This summer has seen nearly 4,000 victims pass away after a confirmed coronavirus infection, with an average age of 80. The fatality rate, however, is seven times lower than that seen during previous surges

A Covid-19 patient in the Hospital del Vall d'Hebron in Barcelona.
A Covid-19 patient in the Hospital del Vall d'Hebron in Barcelona.Quique García (EFE)

The worst of the fifth wave of Covid-19 in Spain is now over. According to the latest report released by the Health Ministry on Friday, the 14-day cumulative number of coronavirus cases per 100,000 inhabitants has now fallen below 200, something that has not been seen since July 4. The fall in the curve of infections, which began at the end of that month, arrived two weeks later in hospitals. But an improvement was still to be seen in the number of fatalities, which until now had continued to rise.

The data supplied by the ministry is now showing a small fall in Covid-19 deaths, albeit with a daily total that is still above 100 (on Friday there were 155 fatalities reported). Since the fifth wave began, at the beginning of June, there have been 3,800 people who died after a positive coronavirus test, most of them seniors: the average age is 80.

The exact number of deaths is a statistic that’s impossible to measure in real time. The notifications are subject to reporting delays that preclude taking a true snapshot until two or three weeks have passed. But the data that are supplied daily by the ministry are an approximate measure of what is happening. Every day, the ministry adds the number of new Covid-19 deaths reported by the regions – which are in charge of their healthcare systems – to its reports, even though many of them have a date of death that is from days or even weeks ago. The ministry assigns each death to the day that it took place as well as offering a daily number of how many fatalities were confirmed in the previous week.

Both of these statistics are slowly falling. This past week, a total of 795 Covid-19 fatalities were reported, which is 69 fewer than the previous week. And the average of daily deaths (with confirmed dates) is 48, compared to 50 the week before. These latter data points will rise as more deaths are reported and assigned to their corresponding day. Delays to reporting mean that the lines of these graphs oscillate constantly and there are no clear trends, in contrast to what usually happens with the cumulative incidence and hospitalizations. Several weeks will have to pass for these data to be consolidated and an accurate analysis of when and how these fatalities began to fall.

What is clear is that the death rate during this fifth wave has been much lower than that of the others. As the health minister, Carolina Darias, pointed out on Wednesday, it was 0.2% – that means that for every 1,000 positive cases, two people have died. Since the pandemic hit, that figure has been 1.7%, which is more than eight times higher. This statistic is also tainted by the first wave, when a very small proportion of actual infections were officially recorded. If the last wave is compared with those that came after the spring of 2020, it can be seen that Covid-19 has killed seven times fewer people.

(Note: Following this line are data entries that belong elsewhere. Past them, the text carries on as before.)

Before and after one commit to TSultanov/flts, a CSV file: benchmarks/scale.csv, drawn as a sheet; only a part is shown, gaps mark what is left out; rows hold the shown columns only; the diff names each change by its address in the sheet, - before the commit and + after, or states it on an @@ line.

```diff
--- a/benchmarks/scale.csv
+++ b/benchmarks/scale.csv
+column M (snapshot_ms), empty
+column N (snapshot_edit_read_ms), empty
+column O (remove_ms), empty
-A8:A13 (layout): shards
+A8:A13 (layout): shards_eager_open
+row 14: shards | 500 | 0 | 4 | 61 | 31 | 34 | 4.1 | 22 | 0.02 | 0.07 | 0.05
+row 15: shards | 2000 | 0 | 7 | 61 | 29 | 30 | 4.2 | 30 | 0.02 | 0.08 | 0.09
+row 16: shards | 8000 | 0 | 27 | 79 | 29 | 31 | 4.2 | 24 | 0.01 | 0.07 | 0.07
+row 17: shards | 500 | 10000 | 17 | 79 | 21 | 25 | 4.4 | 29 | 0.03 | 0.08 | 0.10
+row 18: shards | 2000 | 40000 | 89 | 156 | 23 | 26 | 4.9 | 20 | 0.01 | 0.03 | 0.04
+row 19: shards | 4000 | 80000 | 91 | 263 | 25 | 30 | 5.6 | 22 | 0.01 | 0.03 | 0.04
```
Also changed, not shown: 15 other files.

That said, in absolute numbers, the fifth wave has left many deaths behind – many more than the majority of experts had predicted. This is, according to the epidemiologists consulted, because the explosion of cases at the start of the summer was so huge that, while in relative terms the proportion of patients who succumbed to the virus was low, the raw number shot up. This summer so far, more than 1.1 million cases have been detected; meanwhile, in the fourth wave, around 600,000 infections were registered, leading to around 9,000 deaths. This was more than double than the fifth wave (these are approximate data – fatalities cannot always be clearly assigned to a specific wave, given that some people suffer an infection for a long time before they succumb).

Salvador Peiró, a doctor specializing in public health, adds a detail with this data. “We count among the deaths anyone who has tested positive for the coronavirus, which does not necessarily mean that this is what has killed them.” Fernando Rodríguez Artalejo, a professor in public health at Madrid’s Autonomous University, adds that for many vulnerable older people the infection “unbalances many previous pathologies and they end up succumbing.”

The average age of the victims in this wave has fallen to 80, which is six years lower than a year ago, according to the data supplied by the Health Ministry. However, it has not specified which percentage of these were already fully vaccinated. Also, this does not mean that there is a higher death rate among young people than previously, but rather that fewer seniors have died.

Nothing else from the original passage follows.